YOUR GOAL => Return each line of the records with nothing changed, pictures excepted.

────────────────────

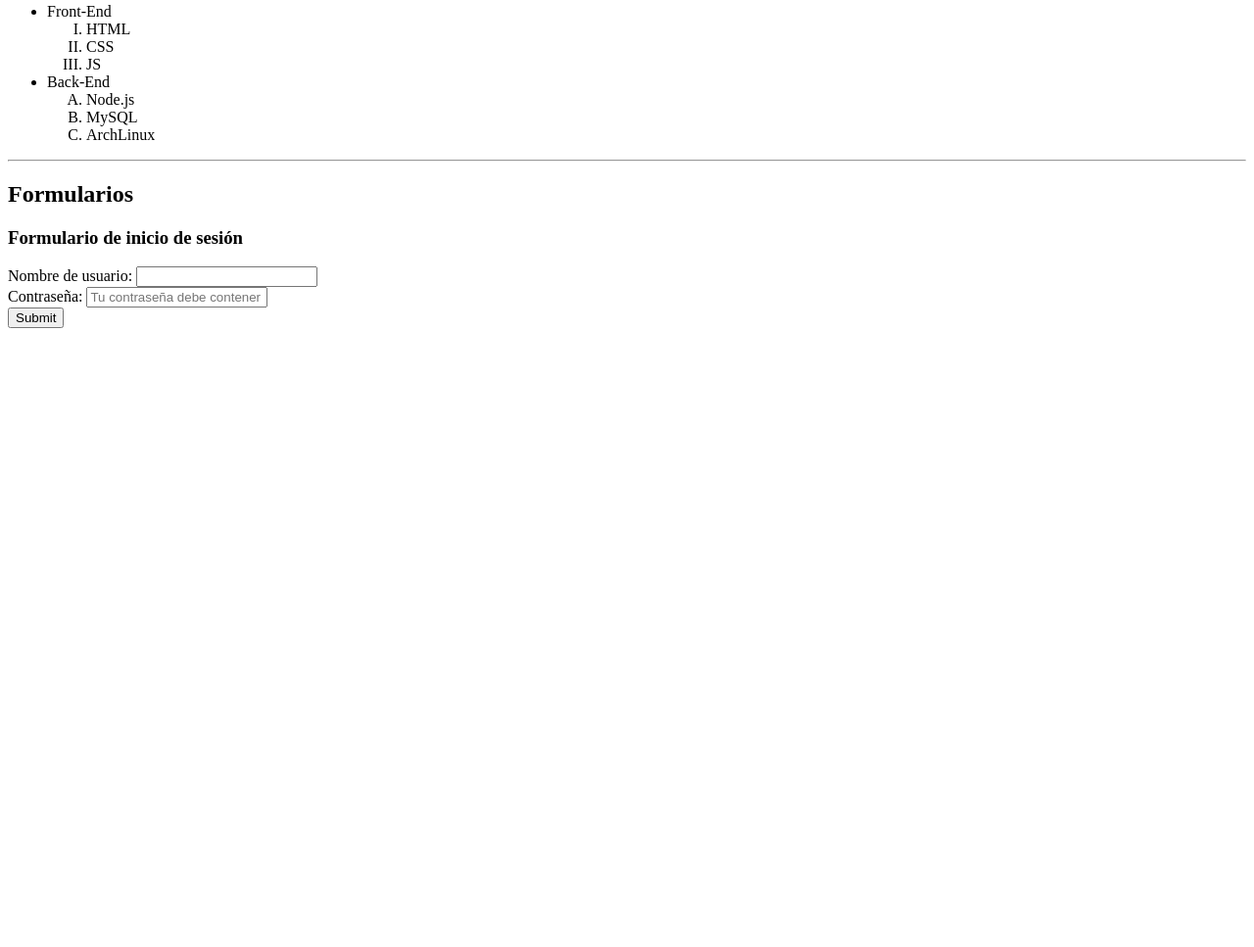
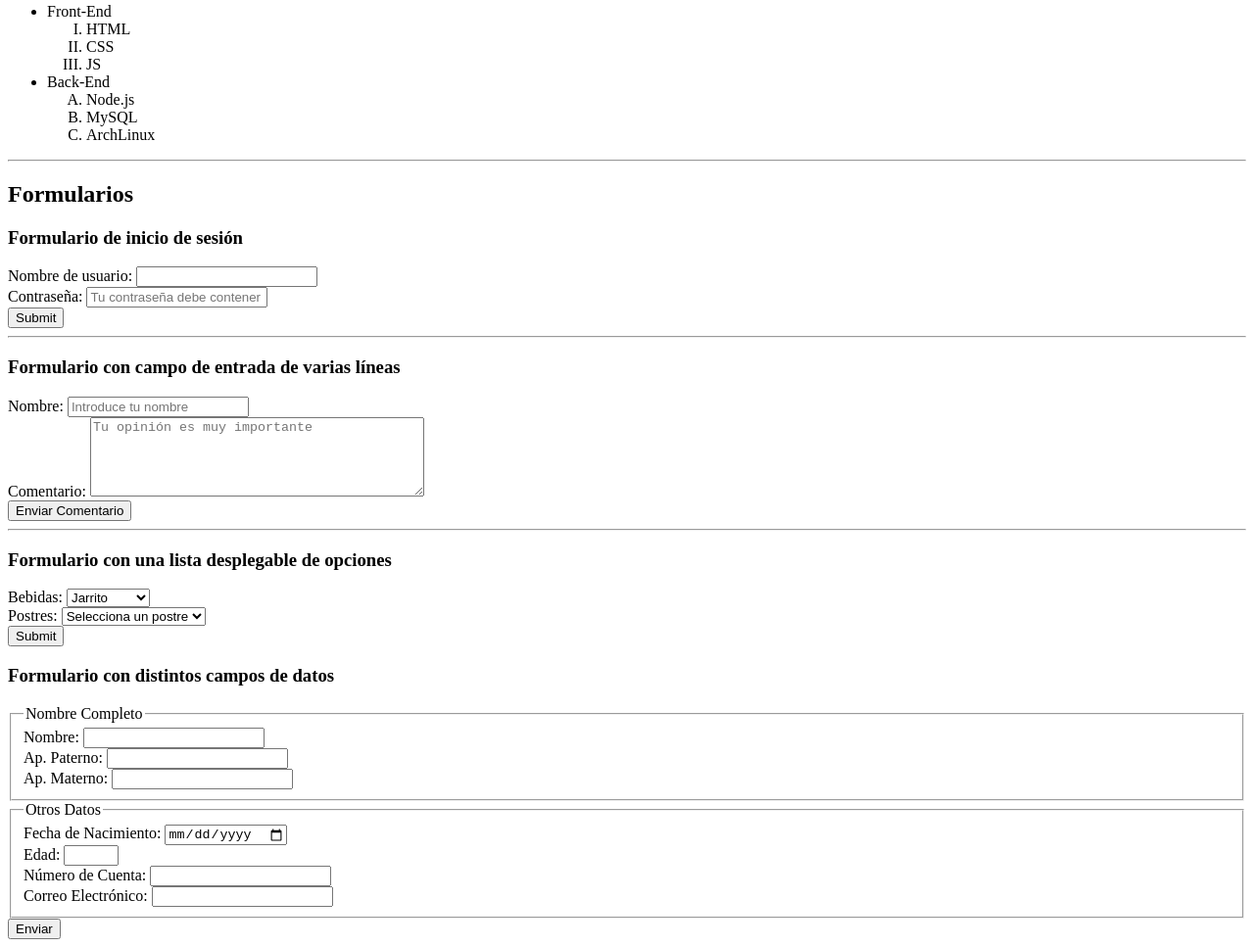
Before and after one commit to Antoniozvl/ProgramacionWeb1-1559-2027-1, a plain HTML site: page Tarea 6/index.html in a window 1280 px wide. Shown: the part 665-1632 px from the top of the page at 98% size. Before the commit the page ends 1008 px from the top, so only its background shows below. Drawn offline with Linux system fonts and the light colour scheme.

Commit message:
Tarea 6 pt2

```diff
--- a/Tarea 6/index.html
+++ b/Tarea 6/index.html
@@ -72,6 +72,72 @@
             <br>
             <input type="submit">
         </form>
+
+        <hr>
+        <h3>Formulario con campo de entrada de varias líneas</h3>
+        <form action="validar.js" method="POST">
+            <label for="name">Nombre:</label>
+            <input type="text" id="name" name="name" required placeholder="Introduce tu nombre">
+            <br>
+            <label for="opinion">Comentario:</label>
+            <textarea id="opinion" name="opinion" placeholder="Tu opinión es muy importante" required rows="5" cols="40"></textarea>
+            <br>
+            <button type="submit">Enviar Comentario</button>
+        </form>
+
+        <hr>
+        <h3>Formulario con una lista desplegable de opciones</h3>
+        <form action="/opciones.js" method="POST">
+            <label for="bebidas">Bebidas:</label>
+            <select id="bebidas" name="bebidas">
+                <option value="coca_cola">Coca-Cola</option>
+                <option value="pepsi">Pepsi</option>
+                <option value="boing">Boing</option>
+                <option value="te">Té</option>
+                <option value="jarrito" selected>Jarrito</option>
+            </select>
+            <br>
+            <label for="postres">Postres:</label>
+            <select id="postres" name="postres">
+                <option disabled selected>Selecciona un postre</option>
+                <option value="pay_limon">Pay de Limón</option>
+                <option value="pay_fresa">Pay de Fresa</option>
+                <option value="flan">Flan</option>
+                <option value="gelatina">Gelatina</option>
+                <option value="pastel">Pastel</option>
+            </select>
+            <br>
+            <input type="submit">
+        </form>
+        <h3>Formulario con distintos campos de datos</h3>
+        <form action="datos.php" method="POST">
+            <fieldset>
+                <legend>Nombre Completo</legend>
+                <label for="nombre">Nombre:</label>
+                <input type="text" id="nombre" name="nombre" required>
+                <br>
+                <label for="ap_paterno">Ap. Paterno:</label>
+                <input type="text" id="ap_paterno" name="ap_paterno" required>
+                <br>
+                <label for="ap_materno">Ap. Materno:</label>
+                <input type="text" id="ap_materno" name="ap_materno" required>
+            </fieldset>
+            <fieldset>
+                <legend>Otros Datos</legend>
+                <label for="fecha_nacimiento">Fecha de Nacimiento:</label>
+                <input type="date" id="fecha_nacimiento" name="fecha_nacimiento" required>
+                <br>
+                <label for="edad">Edad:</label>
+                <input type="number" id="edad" name="edad" required min="18" max="90">
+                <br>
+                <label for="num_cuenta">Número de Cuenta:</label>
+                <input type="text" id="num_cuenta" name="num_cuenta" required pattern="[0-9]{9}" title="El número de cuenta debe contener 9 dígitos" maxlength="9">
+                <br>
+                <label for="email">Correo Electrónico:</label>
+                <input type="email" id="email" name="email" required>
+            </fieldset>
+            <button type="submit">Enviar</button>
+        </form>
     </div>
 </body>
 </html>
```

────────────────────

FINISHED EXERCISE =>
Before and after one commit to Antoniozvl/ProgramacionWeb1-1559-2027-1, a plain HTML site: page Tarea 6/index.html in a window 1280 px wide. Shown: the part 665-1632 px from the top of the page at 98% size. Before the commit the page ends 1008 px from the top, so only its background shows below. Drawn offline with Linux system fonts and the light colour scheme.

Commit message:
Tarea 6 pt2

```diff
--- a/Tarea 6/index.html
+++ b/Tarea 6/index.html
@@ -72,6 +72,72 @@
             <br>
             <input type="submit">
         </form>
+
+        <hr>
+        <h3>Formulario con campo de entrada de varias líneas</h3>
+        <form action="validar.js" method="POST">
+            <label for="name">Nombre:</label>
+            <input type="text" id="name" name="name" required placeholder="Introduce tu nombre">
+            <br>
+            <label for="opinion">Comentario:</label>
+            <textarea id="opinion" name="opinion" placeholder="Tu opinión es muy importante" required rows="5" cols="40"></textarea>
+            <br>
+            <button type="submit">Enviar Comentario</button>
+        </form>
+
+        <hr>
+        <h3>Formulario con una lista desplegable de opciones</h3>
+        <form action="/opciones.js" method="POST">
+            <label for="bebidas">Bebidas:</label>
+            <select id="bebidas" name="bebidas">
+                <option value="coca_cola">Coca-Cola</option>
+                <option value="pepsi">Pepsi</option>
+                <option value="boing">Boing</option>
+                <option value="te">Té</option>
+                <option value="jarrito" selected>Jarrito</option>
+            </select>
+            <br>
+            <label for="postres">Postres:</label>
+            <select id="postres" name="postres">
+                <option disabled selected>Selecciona un postre</option>
+                <option value="pay_limon">Pay de Limón</option>
+                <option value="pay_fresa">Pay de Fresa</option>
+                <option value="flan">Flan</option>
+                <option value="gelatina">Gelatina</option>
+                <option value="pastel">Pastel</option>
+            </select>
+            <br>
+            <input type="submit">
+        </form>
+        <h3>Formulario con distintos campos de datos</h3>
+        <form action="datos.php" method="POST">
+            <fieldset>
+                <legend>Nombre Completo</legend>
+                <label for="nombre">Nombre:</label>
+                <input type="text" id="nombre" name="nombre" required>
+                <br>
+                <label for="ap_paterno">Ap. Paterno:</label>
+                <input type="text" id="ap_paterno" name="ap_paterno" required>
+                <br>
+                <label for="ap_materno">Ap. Materno:</label>
+                <input type="text" id="ap_materno" name="ap_materno" required>
+            </fieldset>
+            <fieldset>
+                <legend>Otros Datos</legend>
+                <label for="fecha_nacimiento">Fecha de Nacimiento:</label>
+                <input type="date" id="fecha_nacimiento" name="fecha_nacimiento" required>
+                <br>
+                <label for="edad">Edad:</label>
+                <input type="number" id="edad" name="edad" required min="18" max="90">
+                <br>
+                <label for="num_cuenta">Número de Cuenta:</label>
+                <input type="text" id="num_cuenta" name="num_cuenta" required pattern="[0-9]{9}" title="El número de cuenta debe contener 9 dígitos" maxlength="9">
+                <br>
+                <label for="email">Correo Electrónico:</label>
+                <input type="email" id="email" name="email" required>
+            </fieldset>
+            <button type="submit">Enviar</button>
+        </form>
     </div>
 </body>
 </html>
```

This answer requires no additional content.